1. Rom. Antiq. One of the two chief magistrates of the republic.
Note: ☞ They were chosen annually, originally from the patricians only, but later from the plebeians also.
2. A senator; a counselor. [Obs.]
Many of the consuls, raised and met,
Are at the duke's already. --Shak.
With kings and consuls of the earth. --Job. iii. 14 (Douay Ver. )
3. Fr. Hist. One of the three chief magistrates of France from 1799 to 1804, who were called, respectively, first, second, and third consul.
4. An official commissioned to reside in some foreign country, to care for the commercial interests of the citizens of the appointing government, and to protect its seamen.
Consul general, a consul of the first rank, stationed in an important place, or having jurisdiction in several places or over several consuls.
Vice consul, a consular officer holding the place of a consul during the consul's absence or after he has been relieved.
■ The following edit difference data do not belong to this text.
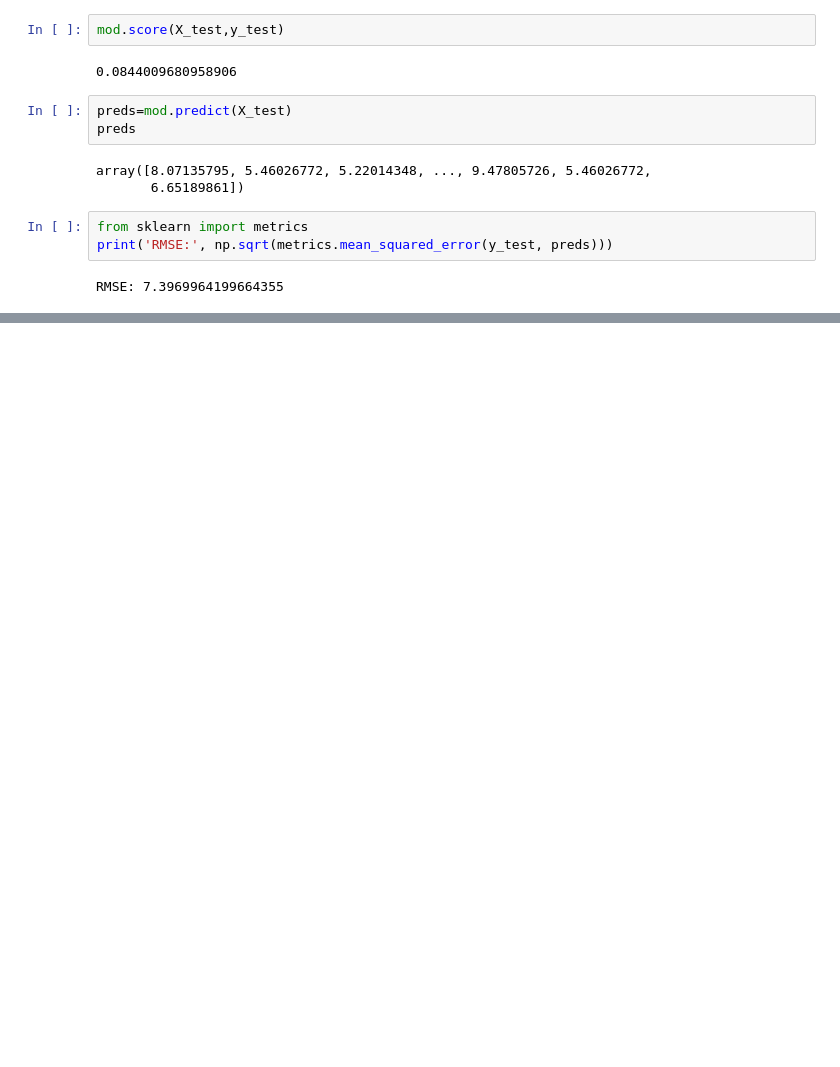
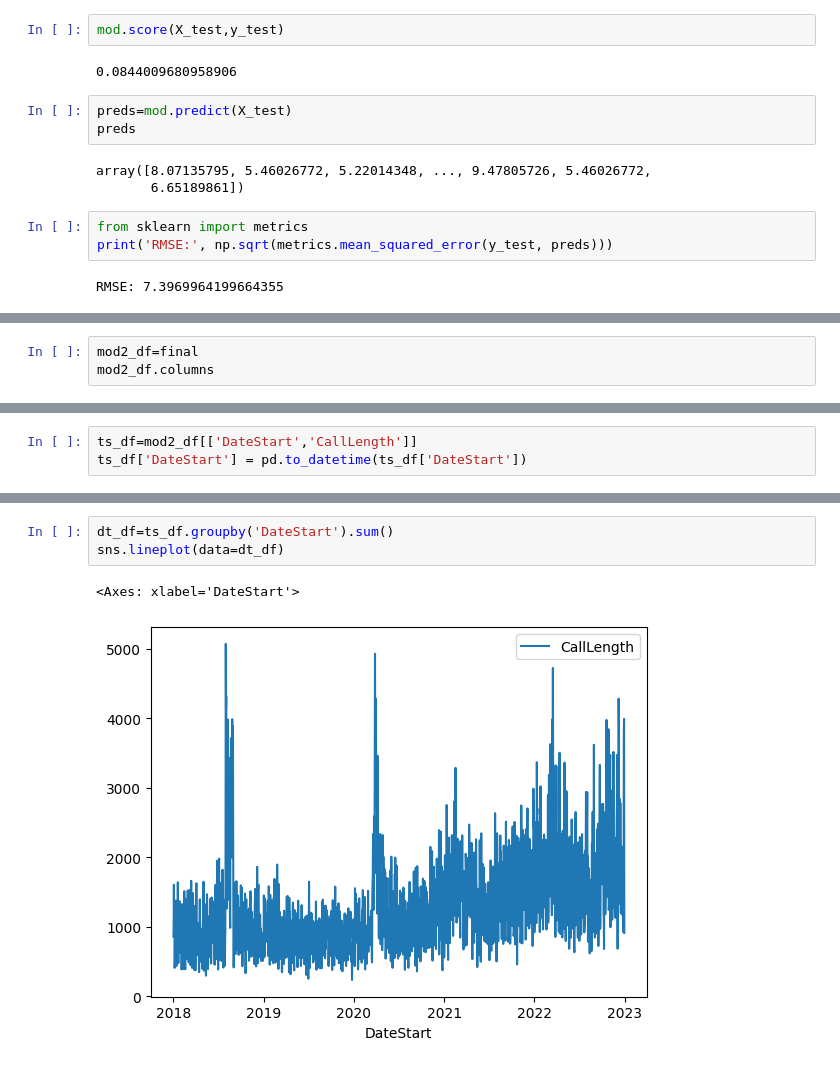
Before and after one commit to t-shah02/vanml-hacks-2023, a Jupyter notebook: notebooks/preprocessing.ipynb, the cells around one changed output, grey strips where cells are left out. Cells and saved outputs as stored; diff of their text form; blank space fills up the shorter version.

```diff
--- a/notebooks/preprocessing.ipynb
+++ b/notebooks/preprocessing.ipynb
@@ -258,0 +263,3 @@ RMSE: 7.3969964199664355
+# %%
+mod2_df=final
+mod2_df.columns
@@ -258,0 +275,3 @@ RMSE: 7.3969964199664355
+# %%
+ts_df=mod2_df[['DateStart','CallLength']]
+ts_df['DateStart'] = pd.to_datetime(ts_df['DateStart'])
@@ -258,0 +297,6 @@ RMSE: 7.3969964199664355
+# %%
+dt_df=ts_df.groupby('DateStart').sum()
+sns.lineplot(data=dt_df)
+# %% [output]
+<Axes: xlabel='DateStart'>
+[figure, added]
```
Also changed, not shown: parts of 21 cells of this notebook.
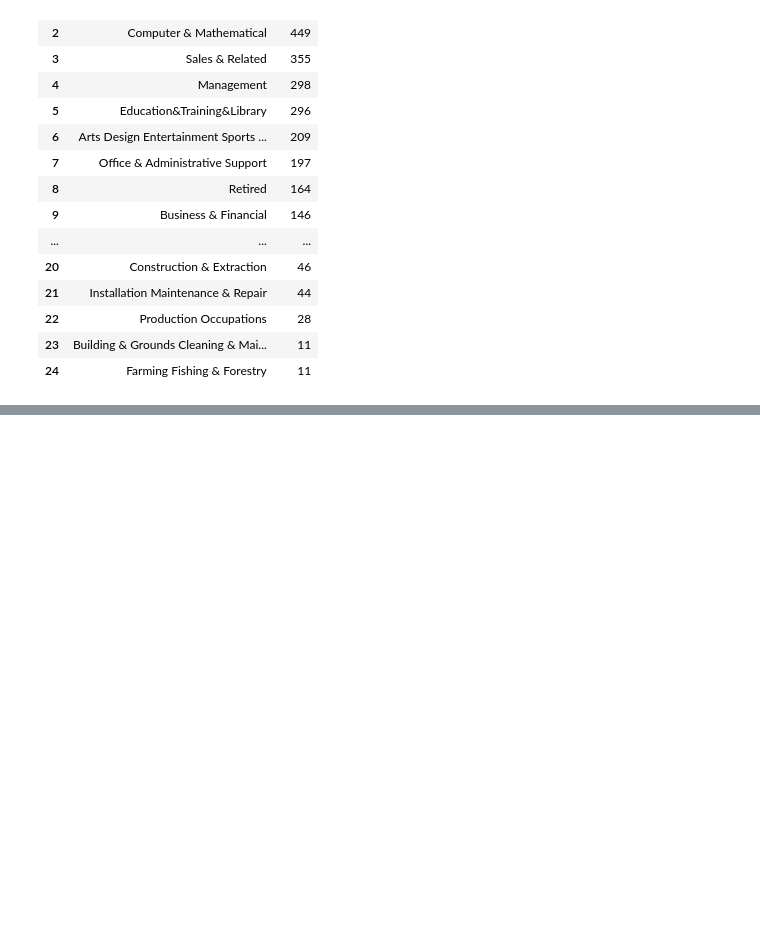
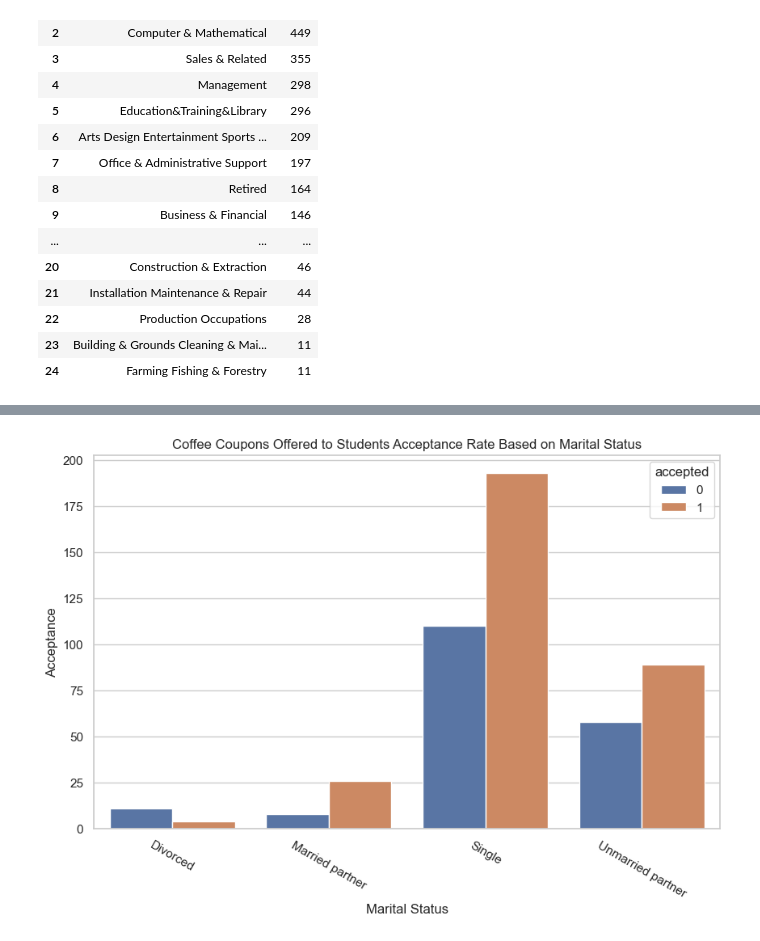
Before and after one commit to christianfajardo/ML_AI_PracticalApplication_1, a Jupyter notebook: prompt.ipynb, the cells around one changed output, grey strips where cells are left out. Saved outputs shown, nothing was run; the diff lists cells and outputs as text; code cells hidden in the pictures; blank space fills up the shorter version.

```diff
--- a/prompt.ipynb
+++ b/prompt.ipynb
@@ -728,0 +802,4 @@ coffee_coupon['occupation'].value_counts().reset_index()
+# %%
+# Get data set for coffee coupons offered to students:
+coffee_students = coffee_coupon[coffee_coupon['occupation'] == 'Student']
+coffee_students
@@ -728,0 +830,10 @@ coffee_coupon['occupation'].value_counts().reset_index()
+# %%
+# Add a column
+coffee_students.loc[:,'accepted'] = coffee_students['Y'].astype(str)
+coffee__students_maritalStatus = (
+    coffee_students
+    .groupby(['maritalStatus','accepted'])['Y']
+    .count()
+    .reset_index()
+)
+coffee__students_maritalStatus
@@ -728,0 +871,12 @@ coffee_coupon['occupation'].value_counts().reset_index()
+# %%
+#Plot coffee_coupon_occupation
+plt.figure(figsize=(10, 6))
+sns.barplot(data=coffee__students_maritalStatus, x='maritalStatus', y='Y', hue='accepted')
+sns.set_theme(style='whitegrid')
+plt.title('Coffee Coupons Offered to Students Acceptance Rate Based on Marital Status')
+plt.ylabel('Acceptance')
+plt.xlabel('Marital Status')
+plt.xticks(rotation = -30)
+plt.show()
+# %% [output]
+[figure, added]
```
Also changed, not shown: parts of 34 cells of this notebook.
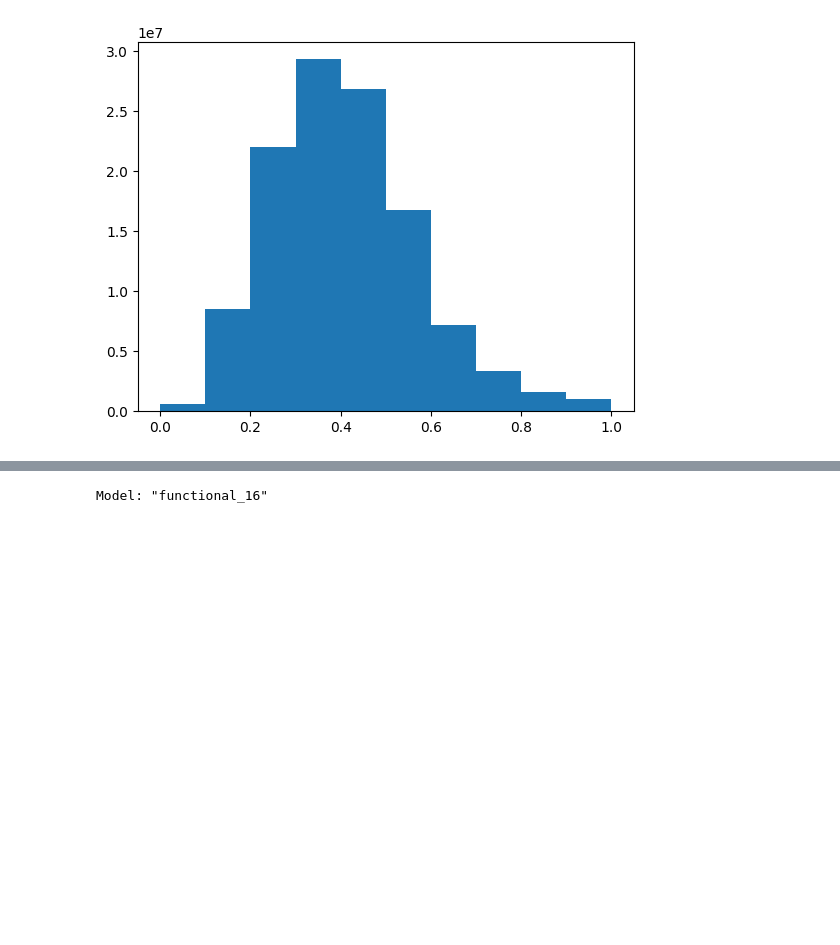
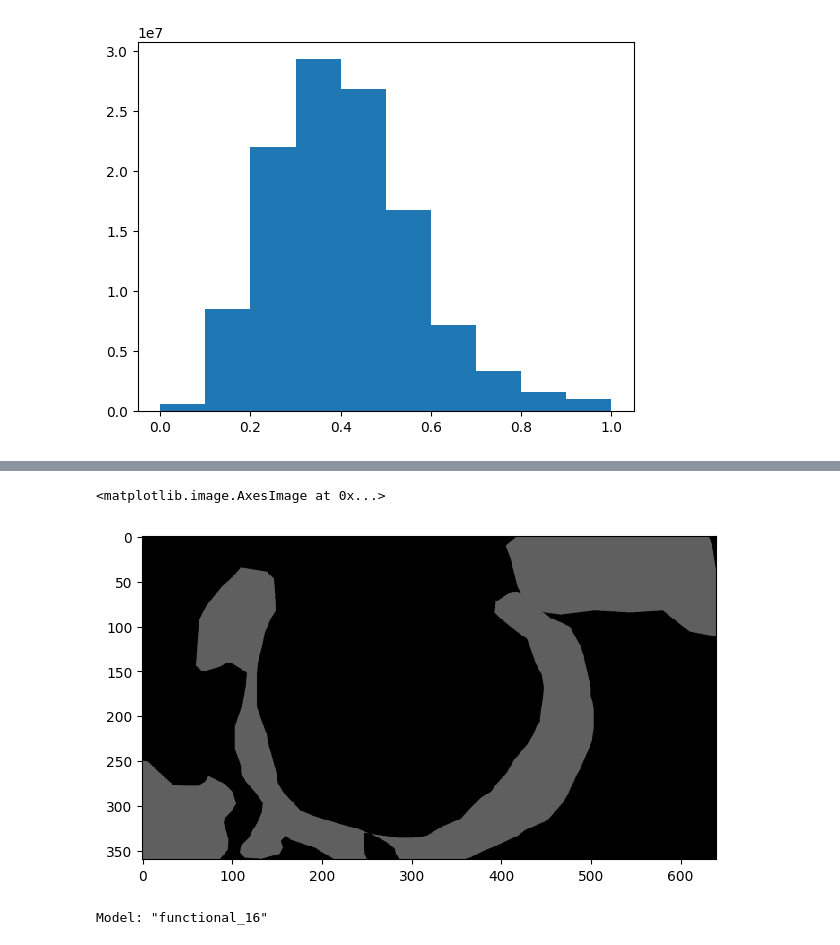
Before and after one commit to radioperez/nornickel-cv, a Jupyter notebook: jupyter testing/main.ipynb, the cells around one changed output, grey strips where cells are left out. Drawn from its saved outputs; the diff is of its cells as text; code cells hidden in the pictures; blank space fills up the shorter version.

```diff
--- a/jupyter testing/main.ipynb
+++ b/jupyter testing/main.ipynb
@@ -137,3 +159,8 @@ scores
+# %%
+io.imshow(y_val[1])
+# %% [output]
+<matplotlib.image.AxesImage at 0x...>
+[figure, added]
 # %%
 ''' Модель которая убивает кренель
 from keras.applications.vgg16 import VGG16
```
Also changed, not shown: parts of 7 cells of this notebook.
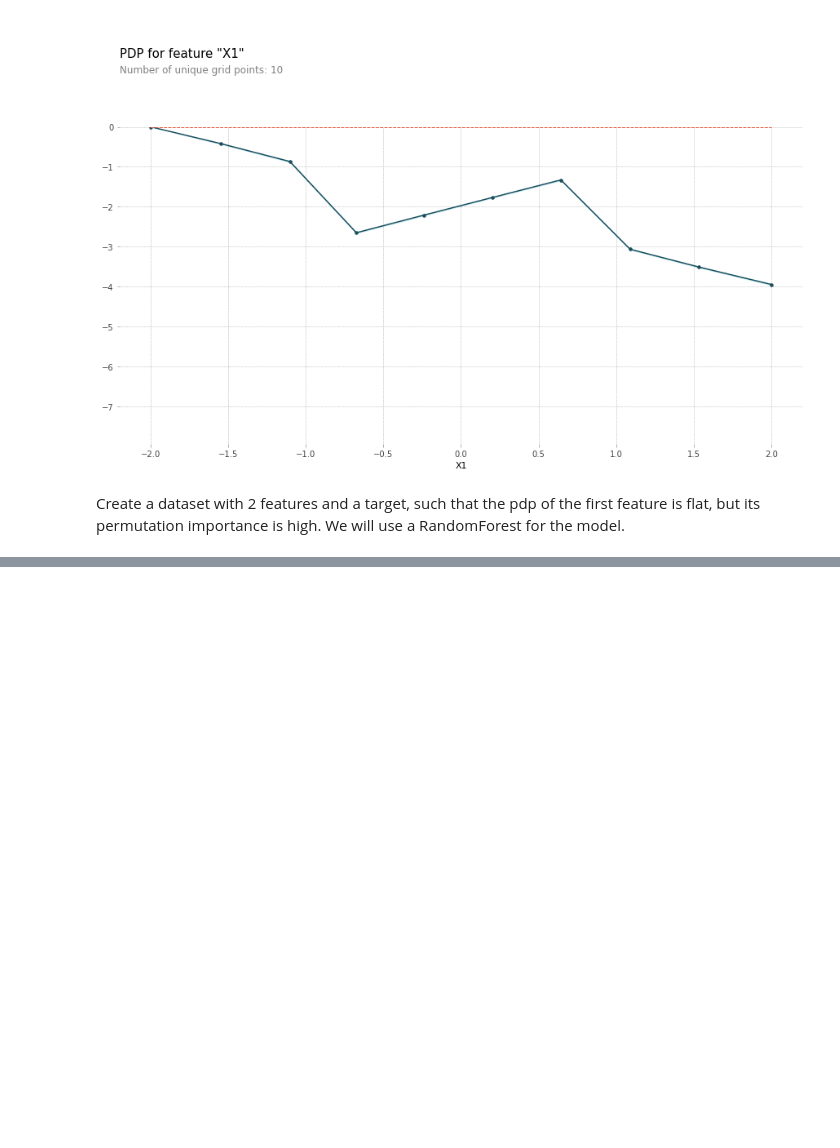
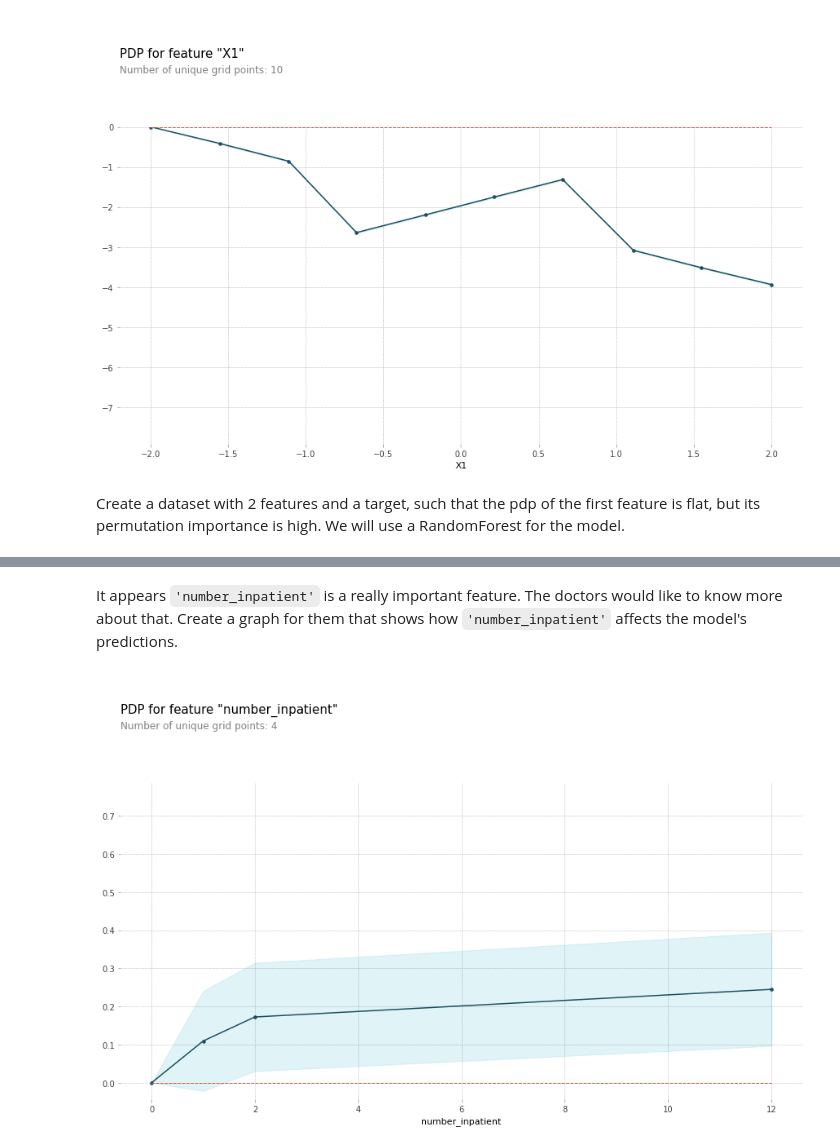
Before and after one commit to chelynl/Machine_Learning, a Jupyter notebook: ML_Explainability.ipynb, the cells around one changed output, grey strips where cells are left out. Cells and saved outputs as stored; diff of their text form; code cells hidden in the pictures; blank space fills up the shorter version.

```diff
--- a/ML_Explainability.ipynb
+++ b/ML_Explainability.ipynb
@@ -630,0 +761,3 @@ eli5.show_weights(perm, feature_names = ['X1', 'X2'])
+# %%
+df = pd.read_csv('/content/drive/MyDrive/Colab Notebooks/ML concepts/ML Insights/hospital_train.csv')
+df.head()
@@ -630,0 +802,9 @@ eli5.show_weights(perm, feature_names = ['X1', 'X2'])
+# %%
+# Define target and inputs
+X = df.drop(['readmitted'], axis=1)
+y = df['readmitted']
+
+# Partition data
+X_train, X_test, y_train, y_test = train_test_split(X, y, random_state=1)
+# Train basic model
+my_model = RandomForestClassifier(n_estimators=30, random_state=1).fit(X_train, y_train)
@@ -630,0 +837,17 @@ eli5.show_weights(perm, feature_names = ['X1', 'X2'])
+# %% [markdown]
+It appears `'number_inpatient'` is a really important feature. The doctors would like to know more about that. Create a graph for them that shows how `'number_inpatient'` affects the model's predictions.
+# %%
+# Calculate and show partial dependence plot
+from matplotlib import pyplot as plt
+from pdpbox import pdp, get_dataset, info_plots
+
+feature_name = 'number_inpatient'
+
+# Create the data that we will plot
+pdp_goals = pdp.pdp_isolate(model=my_model, dataset=X_test, model_features=X_test.columns, feature=feature_name)
+
+# plot it
+pdp.pdp_plot(pdp_goals, feature_name)
+plt.show()
+# %% [output]
+[figure, added]
```
Also changed, not shown: parts of 32 cells of this notebook.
n : a diplomat appointed by a government to protect its
commercial interests and help its citizens in a foreign